Today, virtually all large organizations have to cope with growing complexity in their enterprise architectures (EA), which often comprise several hundreds or even thousands of IT applications that support an increasing variety of business processes. The underlying software components run on several generations of IT infrastructure, and digitization leads to increased intensity in inter-organizational interfaces and customer-centric solutions. As a consequence, EA comprises not only the fundamental structure and dependencies of business processes, IT applications, software components, IT infrastructure, and data in an enterprise, but also connected components of business ecosystem partners and customers. Changing only one of these EA components can impact a potentially large number of related components. Simultaneously changing several of these components in a number of change projects or transformation programs leads to potentially redundant (i.e. inefficient) and/or inconsistent processes, software systems, and/or IT infrastructure components. The short-term consequence is a waste of resources, and the longer-term consequences are increased effort and difficulty in maintaining existing information systems (because of excessive complexity) and shortage of resources that can be used for innovation.
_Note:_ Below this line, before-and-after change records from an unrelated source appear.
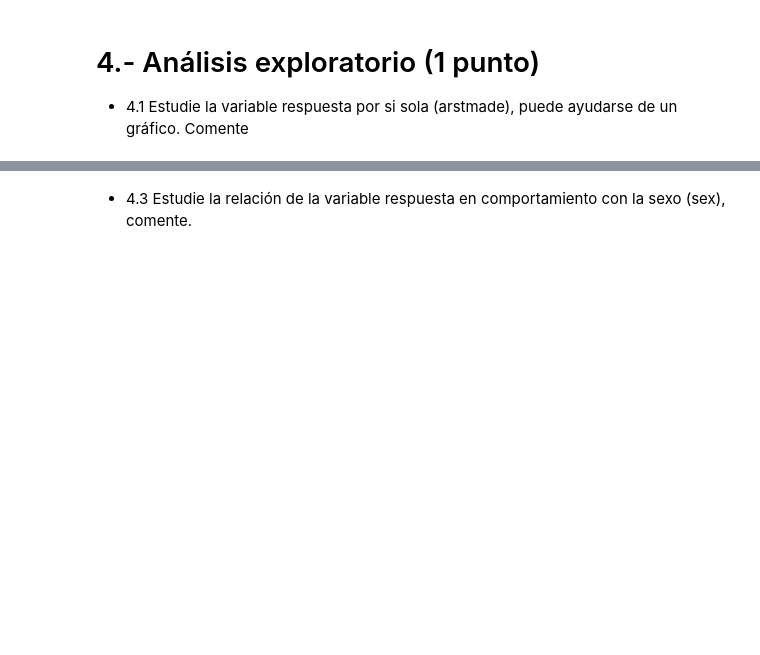
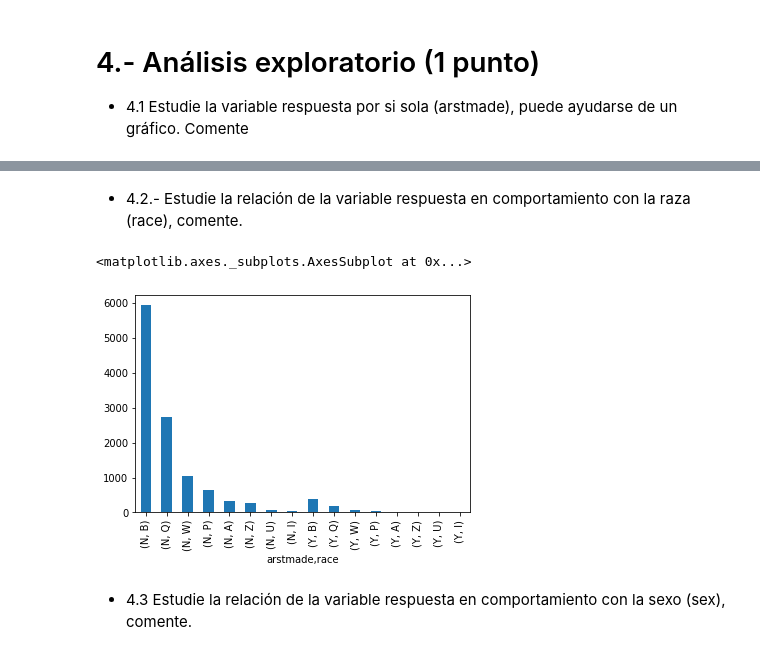
Before and after one commit to ggmarioe/trabajo-modelos-supervisados, a Jupyter notebook: Prueba Supervisada.ipynb, the cells around one changed output, grey strips where cells are left out. Cells and saved outputs as stored; diff of their text form; code cells hidden in the pictures; blank space fills up the shorter version.

```diff
--- a/Prueba Supervisada.ipynb
+++ b/Prueba Supervisada.ipynb
@@ -155,2 +138,11 @@ plt.hist(data_final['arstmade'])
+# %% [markdown]
+- 4.2.- Estudie la relación de la variable respuesta en comportamiento con la raza (race), comente.
+# %%
+df_arstmade_race = pd.DataFrame()
+df_arstmade_race = df_final[['arstmade','race']].copy()
+df_arstmade_race.groupby('arstmade')['race'].value_counts().plot(kind = "bar")
+# %% [output]
+<matplotlib.axes._subplots.AxesSubplot at 0x...>
+[figure, added]
 # %% [markdown]
 - 4.3 Estudie la relación de la variable respuesta en comportamiento con la sexo (sex), comente.
```
Also changed, not shown: parts of 16 cells of this notebook, 2 other files.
EA management (EAM) is a management discipline that guides EA’s design and evolution. The goals of EAM are to control complexity, reduce inconsistencies, and leverage synergies in EA. EAM also supports the implementation of business innovation from a holistic perspective.
This course covers EA and EAM, incorporating both research findings and current examples from business practice. The course covers four primary topics:

  • Core concepts and the necessity of EAM
  • EAM use cases
  • EA modelling and analysis
  • Continuous improvement and maturity of EAM
Information Systems Development provides an introduction to programming including web frameworks that can be used in online environments such as e-commerce platforms or blog systems. The course covers six primary topics:

  • Introduction to scripting / programming
  • Software / programme development
  • Web technologies and web development
  • Web applications and their frameworks
  • Programming using existing frameworks
  • Project: Web platform
Information Systems Modelling focuses on systems analysis and design. In particular, the course covers methods of and approaches to modelling information systems in organisations. The course covers five primary topics:

  • Introduction to object-oriented systems
  • Project planning and initiation
  • Requirements analysis (i.e. requirements gathering and structuring)
  • Information systems modelling (i.e. UML modelling languages)
  • Information systems documentation
Network and System Security covers advanced security mechanisms in computer networks and systems and attacks against information systems. The course focuses on eight primary topics:

  • Essential network-security protocols
  • Attacks against common network protocols
  • Security issues in web applications
  • Security mechanisms in operating systems
  • Advanced exploitation techniques
Short description
The course focuses on developing research proposals in the field of data science.

  • Conducting literature reviews
  • Developing research questions
  • Designing qualitative, quantitative, and design oriented research
  • Writing research proposals
  • Ethical issues in data science